**Task objective**
Scan the entries below and report only how many lines contain "system".

**Given information**
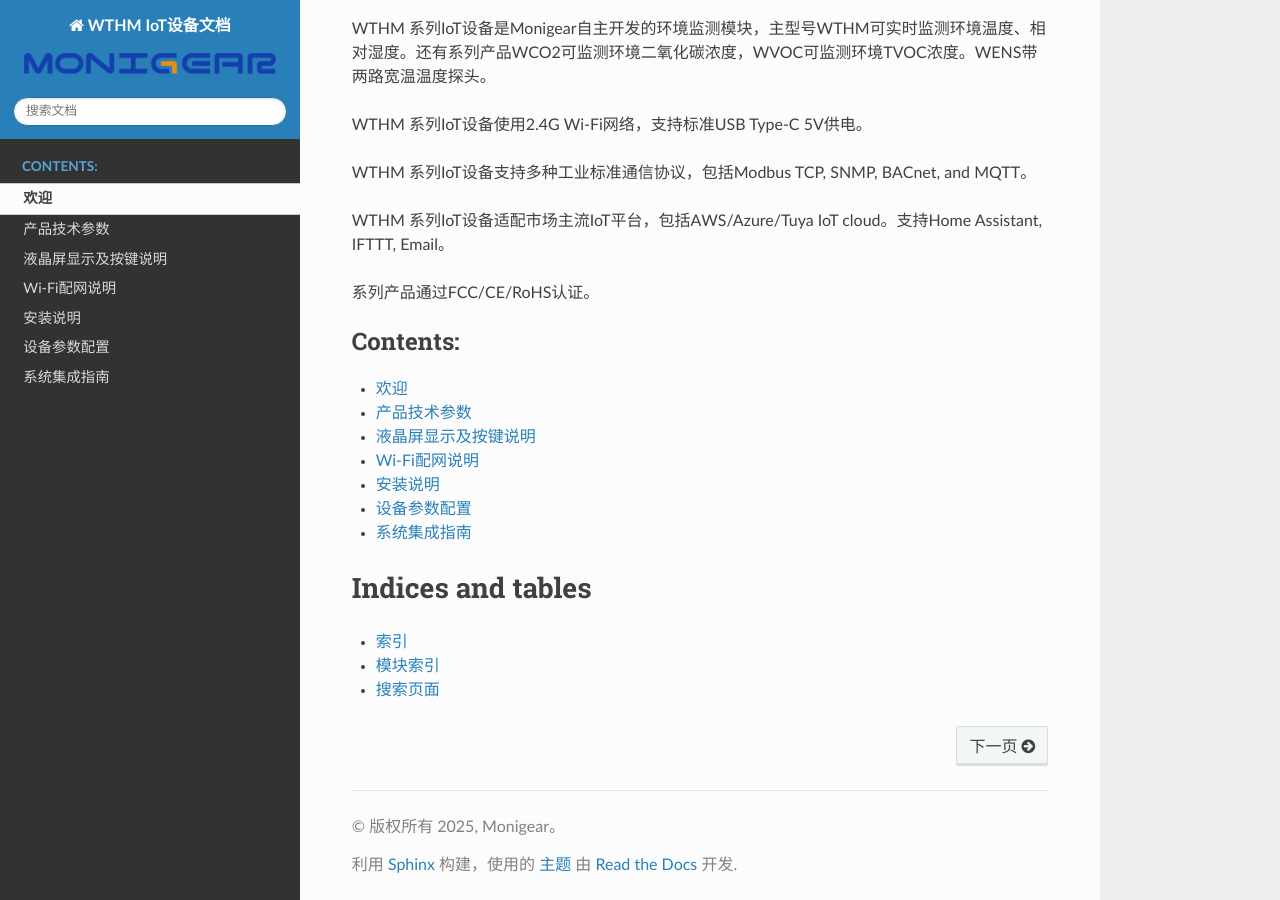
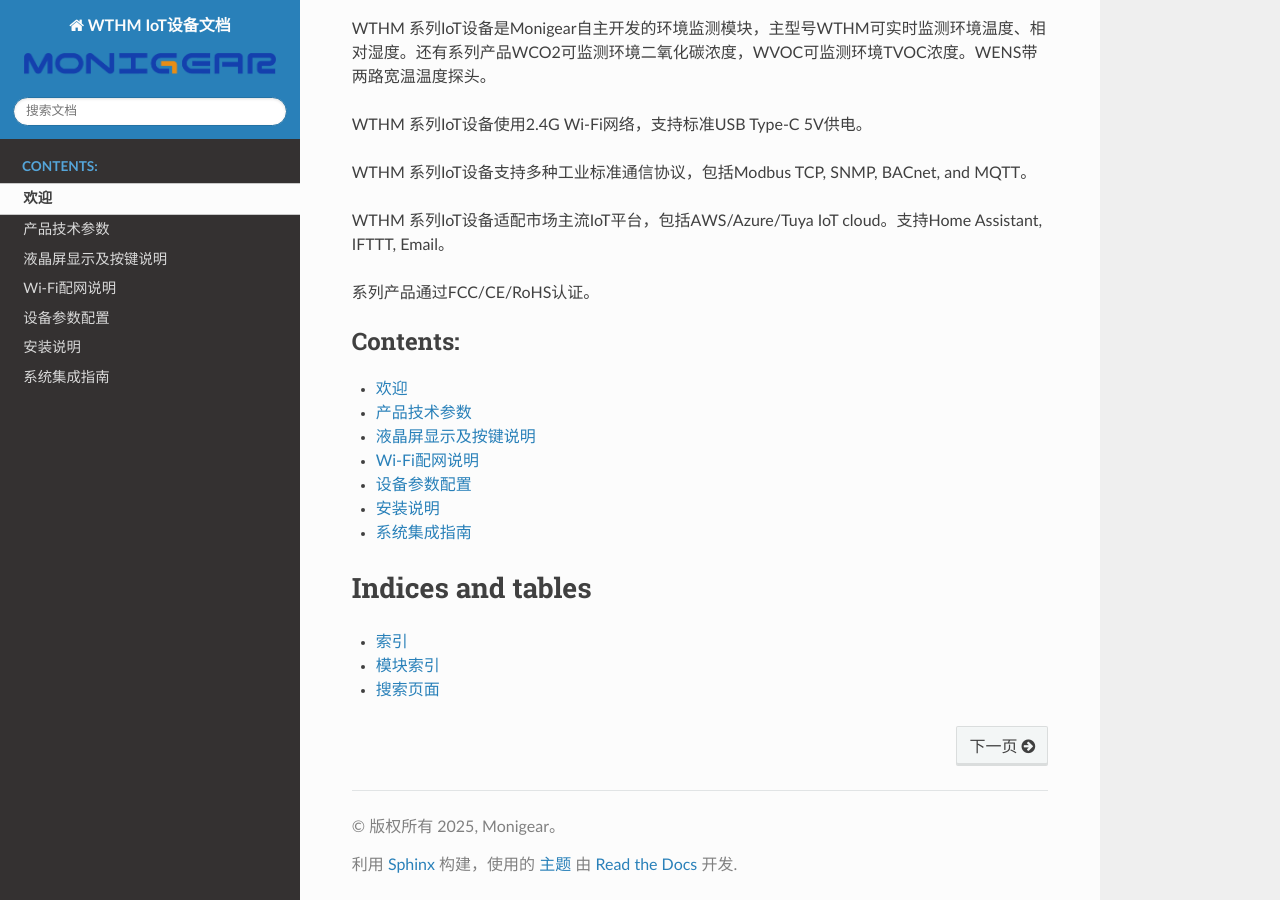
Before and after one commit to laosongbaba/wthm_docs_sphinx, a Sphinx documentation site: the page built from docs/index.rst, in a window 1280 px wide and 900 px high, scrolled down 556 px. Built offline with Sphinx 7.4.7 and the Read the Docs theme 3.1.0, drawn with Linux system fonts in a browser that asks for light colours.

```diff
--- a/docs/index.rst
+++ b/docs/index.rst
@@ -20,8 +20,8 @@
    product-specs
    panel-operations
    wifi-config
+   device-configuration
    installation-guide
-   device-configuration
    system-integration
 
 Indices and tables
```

**Solution to the problem**
2